Large General Service Rate
For our example utility, their large general service rate is for all customers that have a summer maximum demand of 300 kW or greater. This is the rate for most large department stores, office buildings and industrial customers. For our example utility, this rate has a customer charge of $159.63 per month. The energy charge for the summer months is 8.9571 cents per kWh for energy used during on-peak time and 6.3569 cents per kWh for energy used during off-peak time. The energy charge for the winter months is 9.5444 cents per kWh for energy used during on-peak time and 6.7667 cents per kWh for energy used during off-peak time. For this rate, on-peak hours are 6:00 a.m. to 10:00 p.m. Monday through Friday. During Daylight Savings Time (summer), on-peak hours are 9:00 a.m. to 10:00 p.m. Monday through Friday. Note that the on-peak hours during Daylight Savings Time (summer) are not just one hour different from the winter times. I find it odd that the energy rates are higher in the winter months than during the summer months.
For this rate, the demand charge is $26.128656 per kW in the summer months and $17.784842 per kW in the winter months. The good news is that the demand is a sixty-minute demand. The sixty-minute demand allows much more opportunity for load management. Note that this is not a clock-hour sixty-minute demand. It is a rolling sixty-minute demand. The metering looks for the maximum sixtyminute demand. Some utilities have a clock-hour sixtyminute demand. For this rate, the measured demand for any month is the greater of the maximum demand established during any sixty-minute period of the month during on-peak hours as measured by the demand meter, taken to the nearest whole kilowatt or one-third (1/3) of the maximum demand established during any sixty-minute period of the month during off-peak hours. You will recall that under the medium general service off-peak rate (detailed in part 3 of this series), the off-peak demand could be ten times the on-peak demand but the customer only paid for the on-peak demand.
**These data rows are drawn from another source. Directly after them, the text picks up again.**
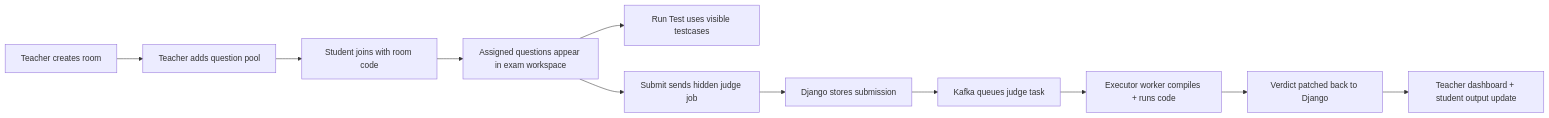
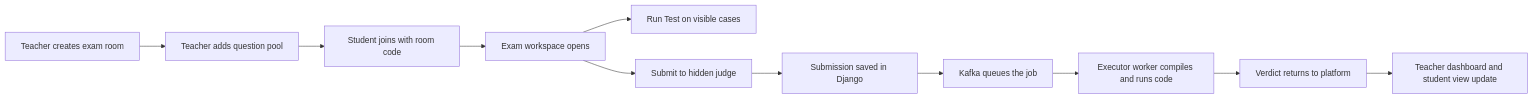
The diagram in README.md (Nava-deep/judge_vortex), drawn with Mermaid before and after one commit. The commit also changed other lines of this file, not shown here.

````diff
--- a/README.md
+++ b/README.md
@@ -39,13 +88,13 @@
 ```mermaid
 flowchart LR
-    A["Teacher creates room"] --> B["Teacher adds question pool"]
+    A["Teacher creates exam room"] --> B["Teacher adds question pool"]
     B --> C["Student joins with room code"]
-    C --> D["Assigned questions appear in exam workspace"]
-    D --> E["Run Test uses visible testcases"]
-    D --> F["Submit sends hidden judge job"]
-    F --> G["Django stores submission"]
-    G --> H["Kafka queues judge task"]
-    H --> I["Executor worker compiles + runs code"]
-    I --> J["Verdict patched back to Django"]
-    J --> K["Teacher dashboard + student output update"]
+    C --> D["Exam workspace opens"]
+    D --> E["Run Test on visible cases"]
+    D --> F["Submit to hidden judge"]
+    F --> G["Submission saved in Django"]
+    G --> H["Kafka queues the job"]
+    H --> I["Executor worker compiles and runs code"]
+    I --> J["Verdict returns to platform"]
+    J --> K["Teacher dashboard and student view update"]
 ```
````
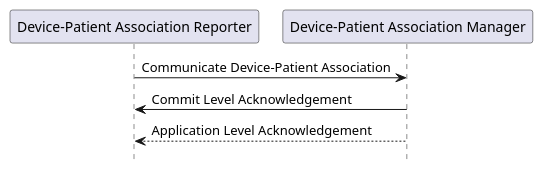
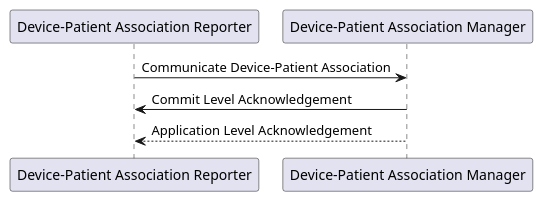
One commit to IHE/DEV.PCIM changed the first of 3 diagrams in CPs/IHE_DEV_Suppl_PCIM_Foundational CP applied.adoc. Above: the diagram before and after it, drawn with PlantUML. The commit also changed other lines of this file and 1 other file, not shown here.

```diff
--- a/CPs/IHE_DEV_Suppl_PCIM_Foundational CP applied.adoc
+++ b/CPs/IHE_DEV_Suppl_PCIM_Foundational CP applied.adoc
@@ -529,11 +529,11 @@
 [plantuml, asciidoc-plant-uml-reporter-manager-interaction-diagram, svg]
 ....
 @startuml
-hide footbox
+
 participant "Device-Patient Association Reporter" as reporter  
 participant "Device-Patient Association Manager"  as manager
 reporter -> manager : Communicate Device-Patient Association
 manager -> reporter : Commit Level Acknowledgement
 manager --> reporter : Application Level Acknowledgement
 @enduml
 ....
```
Under the large general service rate, if the off-peak demand exceeds three times the on-peak demand, the customer pays for it.